Sun-Dried Tomato Ketchup
Adapted from Food and Wine

2 Cups Apple Cider
1 Cup (Dry, Not Oil Packed) Sun-Dried Tomatoes, Soaked in Hot Water for 30 Minutes and Drained
2/3 Cup Apple Cider Vinegar
1 Tablespoon Tamari or Soy Sauce
1 Teaspoon Smoked Paprika
3/4 Teaspoon Mustard Powder
1/2 Teaspoon Ground Ginger
Generous Pinch Cayenne Pepper
Pinch Ground Cloves
1 Small Yellow Onion
2 Cloves Garlic
1 Teaspoon Salt
Freshly Ground Black Pepper, to Taste

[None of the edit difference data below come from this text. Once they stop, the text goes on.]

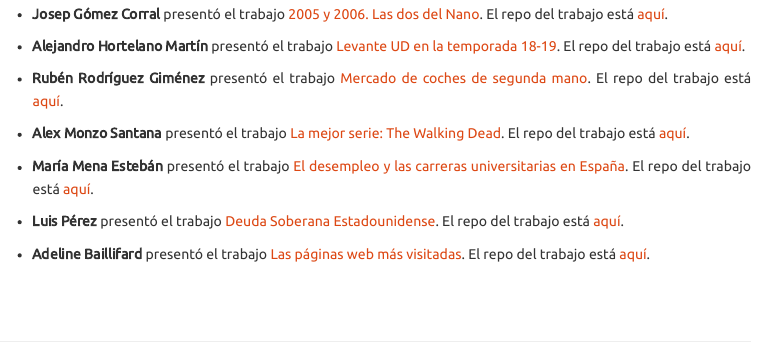
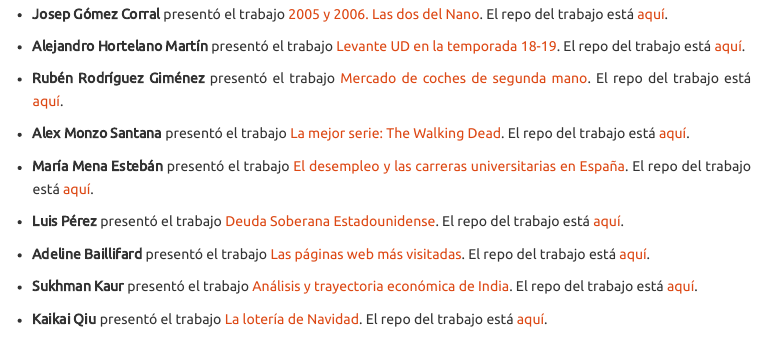
Before and after one commit to perezp44/intro-ds-22-23-web, an R Markdown document (07-trabajos_2022-23.Rmd): the page in a window 1100 px wide, from 1420 px down. Rendered offline with R 4.5, knitr and Pandoc, with nearby package versions; some code elsewhere in the file could not run offline; a font, style sheet, LaTeX package, included part or bibliography that could not be used is replaced or left out; menus at the side of the page are left out.

Commit message:
trabajos

```diff
--- a/07-trabajos_2022-23.Rmd
+++ b/07-trabajos_2022-23.Rmd
@@ -94,13 +94,15 @@
 
 - **Alex Monzo Santana** presentó el trabajo [La mejor serie: The Walking Dead](https://AlexMS77.github.io/trabajo_BigData/){target="_blank"}. El repo del trabajo está [aquí](https://github.com/AlexMS77/trabajo_BigData/){target="_blank"}.
 
-
 - **María Mena Estebán** presentó el trabajo [El desempleo y las carreras universitarias en España](https://mmena21.github.io/desempleo_y_carreras_universitarias/){target="_blank"}. El repo del trabajo está [aquí](https://github.com/mmena21/desempleo_y_carreras_universitarias/){target="_blank"}.
 
 - **Luis Pérez** presentó el trabajo [Deuda Soberana Estadounidense](https://padauy.github.io/Trabajo_BigData/){target="_blank"}. El repo del trabajo está [aquí](https://github.com/padauy/Trabajo_BigData){target="_blank"}.
 
 - **Adeline Baillifard** presentó el trabajo [Las páginas web más visitadas](https://Baillifa10.github.io/trabajo_BigData/){target="_blank"}. El repo del trabajo está [aquí](https://github.com/Baillifa10/trabajo_BigData){target="_blank"}.
 
+- **Sukhman Kaur** presentó el trabajo [Análisis y trayectoria económica de India](https://kaursukhman.github.io/trabajo_BigData/){target="_blank"}. El repo del trabajo está [aquí](https://github.com/kaursukhman/trabajo_BigData){target="_blank"}.
+
+- **Kaikai Qiu** presentó el trabajo [La lotería de Navidad](https://alonsoqiu.github.io/my_trabajo_BigData/){target="_blank"}. El repo del trabajo está [aquí](https://github.com/Alonsoqiu/my_trabajo_BigData){target="_blank"}.
 
 <br><br>
 
```
Also changed, not shown: 1 other file.
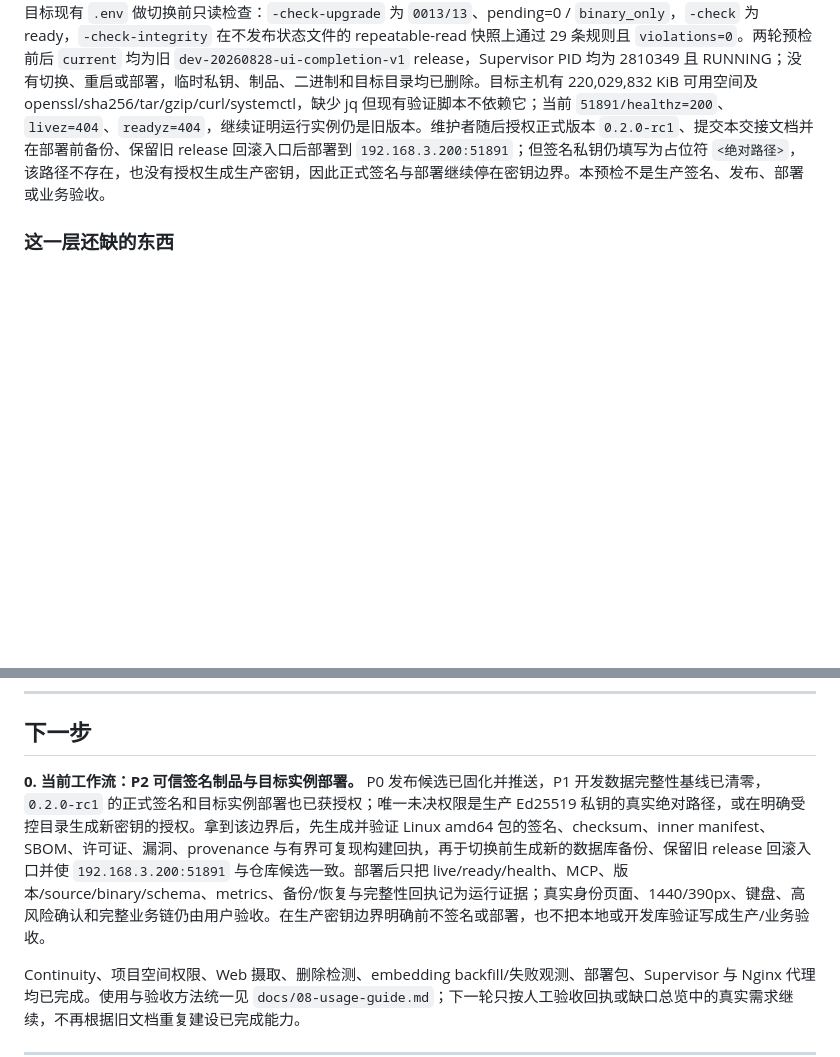
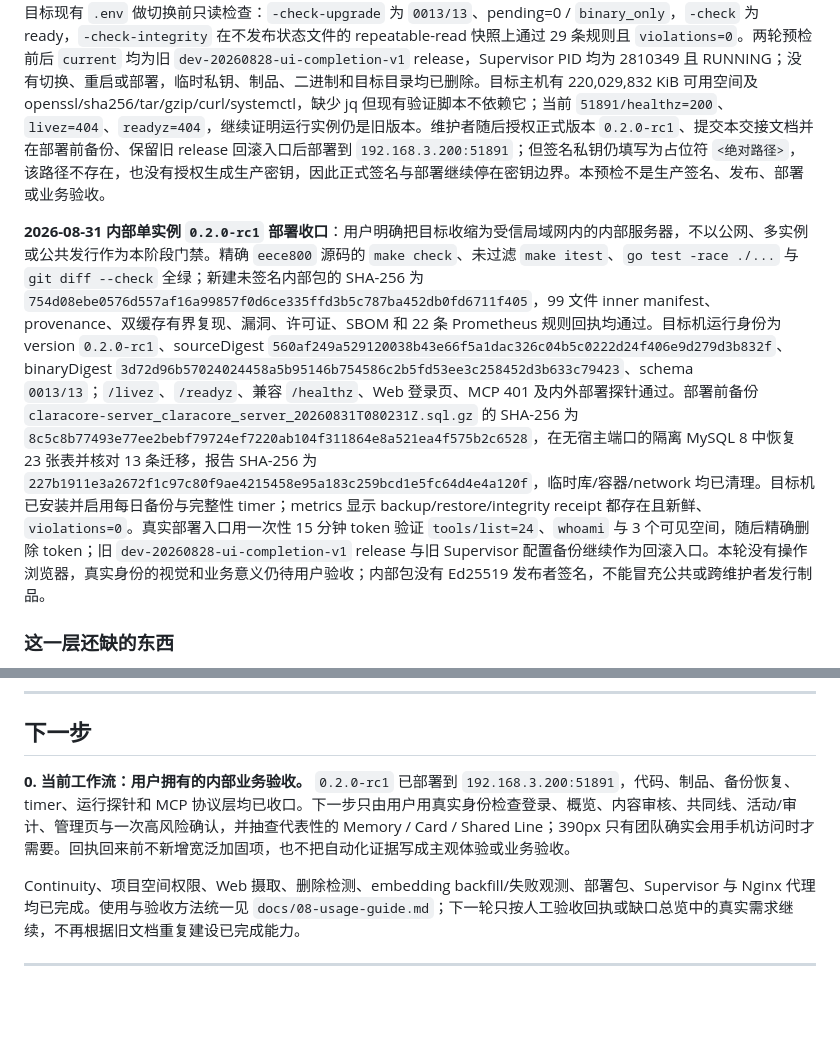
Before and after one commit to xiaomao361/claracore-server, a Markdown page: HANDOFF.md, 2 parts joined by grey strips. Rendered like a GitHub page; blank space fills up the shorter version.

```diff
--- a/HANDOFF.md
+++ b/HANDOFF.md
@@ -725,6 +727,8 @@ requireAdmin        ↑ 且角色是 admin
 
 **2026-08-31 P2 签名制品与目标主机离线预检**：当前仓库与 `origin/main` 都为 `ec52af0809dab584984f64ac35a56a64ff7e32a3`，尚无本地/远端 tag；在 `/secure/offline`、ClaraCore 配置/受控候选目录和仓库范围内未发现生产 Ed25519 私钥，因此没有冒充生产信任根。使用一次性 0600 Ed25519 测试密钥对精确当前源码生成 `p2-preflight-ec52af0` Linux amd64 包，正式打包链通过双编译有界复现、实时漏洞扫描、许可证、CycloneDX SBOM、22 条 Prometheus 规则、8 份 provenance byproduct、确定性归档、外层 SHA 与 64-byte detached signature；归档 SHA-256 为 `fd663682999fedf514613554b61c296c85d01ba930bcd782639745dd3d783ee3`，大小 14,909,293 bytes。包在目标主机临时目录重新通过签名认证、99 文件 inner manifest、provenance 与 `-version`：sourceDigest=`560af249a529120038b43e66f5a1dac326c04b5c0222d24f406e9d279d3b832f`，binaryDigest/provenance subject=`b721cc76e67e0f927ee26f28a950b878a0a6edd7dee861965857ba43fc66ce87`，Go 1.26.6、linux/amd64。随后重新构建并逐字节得到同一 binaryDigest，把该精确二进制放入目标主机临时目录、加载目标现有 `.env` 做切换前只读检查：`-check-upgrade` 为 `0013/13`、pending=0 / `binary_only`，`-check` 为 ready，`-check-integrity` 在不发布状态文件的 repeatable-read 快照上通过 29 条规则且 `violations=0`。两轮预检前后 `current` 均为旧 `dev-20260828-ui-completion-v1` release，Supervisor PID 均为 2810349 且 RUNNING；没有切换、重启或部署，临时私钥、制品、二进制和目标目录均已删除。目标主机有 220,029,832 KiB 可用空间及 openssl/sha256/tar/gzip/curl/systemctl，缺少 jq 但现有验证脚本不依赖它；当前 `51891/healthz=200`、`livez=404`、`readyz=404`，继续证明运行实例仍是旧版本。维护者随后授权正式版本 `0.2.0-rc1`、提交本交接文档并在部署前备份、保留旧 release 回滚入口后部署到 `192.168.3.200:51891`；但签名私钥仍填写为占位符 `<绝对路径>`，该路径不存在，也没有授权生成生产密钥，因此正式签名与部署继续停在密钥边界。本预检不是生产签名、发布、部署或业务验收。
 
+**2026-08-31 内部单实例 `0.2.0-rc1` 部署收口**：用户明确把目标收缩为受信局域网内的内部服务器，不以公网、多实例或公共发行作为本阶段门禁。精确 `eece800` 源码的 `make check`、未过滤 `make itest`、`go test -race ./...` 与 `git diff --check` 全绿；新建未签名内部包的 SHA-256 为 `754d08ebe0576d557af16a99857f0d6ce335ffd3b5c787ba452db0fd6711f405`，99 文件 inner manifest、provenance、双缓存有界复现、漏洞、许可证、SBOM 和 22 条 Prometheus 规则回执均通过。目标机运行身份为 version `0.2.0-rc1`、sourceDigest `560af249a529120038b43e66f5a1dac326c04b5c0222d24f406e9d279d3b832f`、binaryDigest `3d72d96b57024024458a5b95146b754586c2b5fd53ee3c258452d3b633c79423`、schema `0013/13`；`/livez`、`/readyz`、兼容 `/healthz`、Web 登录页、MCP 401 及内外部署探针通过。部署前备份 `claracore-server_claracore_server_20260831T080231Z.sql.gz` 的 SHA-256 为 `8c5c8b77493e77ee2bebf79724ef7220ab104f311864e8a521ea4f575b2c6528`，在无宿主端口的隔离 MySQL 8 中恢复 23 张表并核对 13 条迁移，报告 SHA-256 为 `227b1911e3a2672f1c97c80f9ae4215458e95a183c259bcd1e5fc64d4e4a120f`，临时库/容器/network 均已清理。目标机已安装并启用每日备份与完整性 timer；metrics 显示 backup/restore/integrity receipt 都存在且新鲜、`violations=0`。真实部署入口用一次性 15 分钟 token 验证 `tools/list=24`、`whoami` 与 3 个可见空间，随后精确删除 token；旧 `dev-20260828-ui-completion-v1` release 与旧 Supervisor 配置备份继续作为回滚入口。本轮没有操作浏览器，真实身份的视觉和业务意义仍待用户验收；内部包没有 Ed25519 发布者签名，不能冒充公共或跨维护者发行制品。
+
 ### 这一层还缺的东西
 
 - **审核队列的安全批量能力已完成**。只支持把用户逐项勾选的 1–50 张 draft 原子标记为 deprecated；逐项校验租户、可写空间、draft 状态和版本，任何冲突整批回滚。没有批量发布，理解与召回条件仍需逐张补齐。
@@ -772,7 +776,7 @@ requireAdmin        ↑ 且角色是 admin
 
 ## 下一步
 
-**0. 当前工作流：P2 可信签名制品与目标实例部署。** P0 发布候选已固化并推送，P1 开发数据完整性基线已清零，`0.2.0-rc1` 的正式签名和目标实例部署也已获授权；唯一未决权限是生产 Ed25519 私钥的真实绝对路径，或在明确受控目录生成新密钥的授权。拿到该边界后，先生成并验证 Linux amd64 包的签名、checksum、inner manifest、SBOM、许可证、漏洞、provenance 与有界可复现构建回执，再于切换前生成新的数据库备份、保留旧 release 回滚入口并使 `192.168.3.200:51891` 与仓库候选一致。部署后只把 live/ready/health、MCP、版本/source/binary/schema、metrics、备份/恢复与完整性回执记为运行证据；真实身份页面、1440/390px、键盘、高风险确认和完整业务链仍由用户验收。在生产密钥边界明确前不签名或部署，也不把本地或开发库验证写成生产/业务验收。
+**0. 当前工作流：用户拥有的内部业务验收。** `0.2.0-rc1` 已部署到 `192.168.3.200:51891`，代码、制品、备份恢复、timer、运行探针和 MCP 协议层均已收口。下一步只由用户用真实身份检查登录、概览、内容审核、共同线、活动/审计、管理页与一次高风险确认，并抽查代表性的 Memory / Card / Shared Line；390px 只有团队确实会用手机访问时才需要。回执回来前不新增宽泛加固项，也不把自动化证据写成主观体验或业务验收。
 
 Continuity、项目空间权限、Web 摄取、删除检测、embedding backfill/失败观测、部署包、Supervisor 与 Nginx 代理均已完成。使用与验收方法统一见 `docs/08-usage-guide.md`；下一轮只按人工验收回执或缺口总览中的真实需求继续，不再根据旧文档重复建设已完成能力。
 
```
Also changed, not shown: other parts of HANDOFF.md (+6 -4 lines).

This procedure hardly needs a written recipe, but here goes: Toss everything into your blender or a sturdy food processor, and puree until completely smooth. Scrape down the sides as need to make sure that everything is thoroughly pulverized. Transfer the mixture into a large sauce pan and set over medium heat. It may seem like too large of a pot, but this stuff bubbles and sputters like mad once it gets going, so the high sides are helpful for protecting the walls (and yourself) from gruesome blood-red splatters. Cook at a gentle simmer for about 30 minutes, until slightly thickened or at least less watery, stirring every couple of minutes to prevent burning. Move the whole batch back into your blender or food processor, and puree once more to ensure a perfectly smooth texture. Let cool completely before bottling and storing.

Bear in mind that since this homemade ketchup lacks the additives and preservatives of mainstream brands, you will need to shake it well before each use, as it can separate a bit as it sit. Additionally, it should be kept in the fridge, tightly sealed for no more than 1 month.

Makes About 3 Cups

Printable Recipe

Bonus! If that label caught your eye, you’re in luck! I’d like to share it with you for your own ketchup creations. Here are three color variations for whatever strikes your fancy, below. Just click on the image and print it out on sticker paper at a 6 x 4 size. Trim, and slap it on a 16-ounce glass bottle. I used a rinsed and dried GT Kombucha bottle, for size reference.